WHAT THE TASK REQUIRES = The required output is every record, written out exactly.

*** DATA PROVIDED

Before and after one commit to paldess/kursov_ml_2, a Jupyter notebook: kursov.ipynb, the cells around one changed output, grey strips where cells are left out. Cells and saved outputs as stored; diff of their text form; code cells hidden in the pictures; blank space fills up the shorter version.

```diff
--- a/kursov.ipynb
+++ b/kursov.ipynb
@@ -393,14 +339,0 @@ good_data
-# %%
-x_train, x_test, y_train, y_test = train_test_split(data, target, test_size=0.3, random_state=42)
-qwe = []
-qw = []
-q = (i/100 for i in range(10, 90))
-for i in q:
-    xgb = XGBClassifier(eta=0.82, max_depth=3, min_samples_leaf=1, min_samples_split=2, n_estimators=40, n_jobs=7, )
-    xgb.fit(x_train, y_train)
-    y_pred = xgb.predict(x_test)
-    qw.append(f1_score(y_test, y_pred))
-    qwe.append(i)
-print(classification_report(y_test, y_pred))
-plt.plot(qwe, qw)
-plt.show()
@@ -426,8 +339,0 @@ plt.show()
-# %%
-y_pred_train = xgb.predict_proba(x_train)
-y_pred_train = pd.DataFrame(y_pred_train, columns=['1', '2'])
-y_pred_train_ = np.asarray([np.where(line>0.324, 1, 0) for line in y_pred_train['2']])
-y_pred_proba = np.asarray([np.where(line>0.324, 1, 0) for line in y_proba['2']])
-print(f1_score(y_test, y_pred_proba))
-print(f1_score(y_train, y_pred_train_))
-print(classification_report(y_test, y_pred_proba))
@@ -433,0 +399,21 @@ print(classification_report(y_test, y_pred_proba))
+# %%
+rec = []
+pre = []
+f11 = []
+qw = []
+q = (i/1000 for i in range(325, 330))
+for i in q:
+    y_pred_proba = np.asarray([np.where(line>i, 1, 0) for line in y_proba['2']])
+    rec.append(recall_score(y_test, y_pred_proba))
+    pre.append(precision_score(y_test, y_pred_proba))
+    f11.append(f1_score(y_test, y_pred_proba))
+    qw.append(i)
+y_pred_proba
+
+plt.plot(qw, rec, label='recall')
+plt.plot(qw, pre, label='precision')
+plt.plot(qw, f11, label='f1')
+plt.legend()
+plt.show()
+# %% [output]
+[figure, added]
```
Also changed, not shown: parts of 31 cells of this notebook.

******

EXERCISE RESPONSE =
Before and after one commit to paldess/kursov_ml_2, a Jupyter notebook: kursov.ipynb, the cells around one changed output, grey strips where cells are left out. Cells and saved outputs as stored; diff of their text form; code cells hidden in the pictures; blank space fills up the shorter version.

```diff
--- a/kursov.ipynb
+++ b/kursov.ipynb
@@ -393,14 +339,0 @@ good_data
-# %%
-x_train, x_test, y_train, y_test = train_test_split(data, target, test_size=0.3, random_state=42)
-qwe = []
-qw = []
-q = (i/100 for i in range(10, 90))
-for i in q:
-    xgb = XGBClassifier(eta=0.82, max_depth=3, min_samples_leaf=1, min_samples_split=2, n_estimators=40, n_jobs=7, )
-    xgb.fit(x_train, y_train)
-    y_pred = xgb.predict(x_test)
-    qw.append(f1_score(y_test, y_pred))
-    qwe.append(i)
-print(classification_report(y_test, y_pred))
-plt.plot(qwe, qw)
-plt.show()
@@ -426,8 +339,0 @@ plt.show()
-# %%
-y_pred_train = xgb.predict_proba(x_train)
-y_pred_train = pd.DataFrame(y_pred_train, columns=['1', '2'])
-y_pred_train_ = np.asarray([np.where(line>0.324, 1, 0) for line in y_pred_train['2']])
-y_pred_proba = np.asarray([np.where(line>0.324, 1, 0) for line in y_proba['2']])
-print(f1_score(y_test, y_pred_proba))
-print(f1_score(y_train, y_pred_train_))
-print(classification_report(y_test, y_pred_proba))
@@ -433,0 +399,21 @@ print(classification_report(y_test, y_pred_proba))
+# %%
+rec = []
+pre = []
+f11 = []
+qw = []
+q = (i/1000 for i in range(325, 330))
+for i in q:
+    y_pred_proba = np.asarray([np.where(line>i, 1, 0) for line in y_proba['2']])
+    rec.append(recall_score(y_test, y_pred_proba))
+    pre.append(precision_score(y_test, y_pred_proba))
+    f11.append(f1_score(y_test, y_pred_proba))
+    qw.append(i)
+y_pred_proba
+
+plt.plot(qw, rec, label='recall')
+plt.plot(qw, pre, label='precision')
+plt.plot(qw, f11, label='f1')
+plt.legend()
+plt.show()
+# %% [output]
+[figure, added]
```
Also changed, not shown: parts of 31 cells of this notebook.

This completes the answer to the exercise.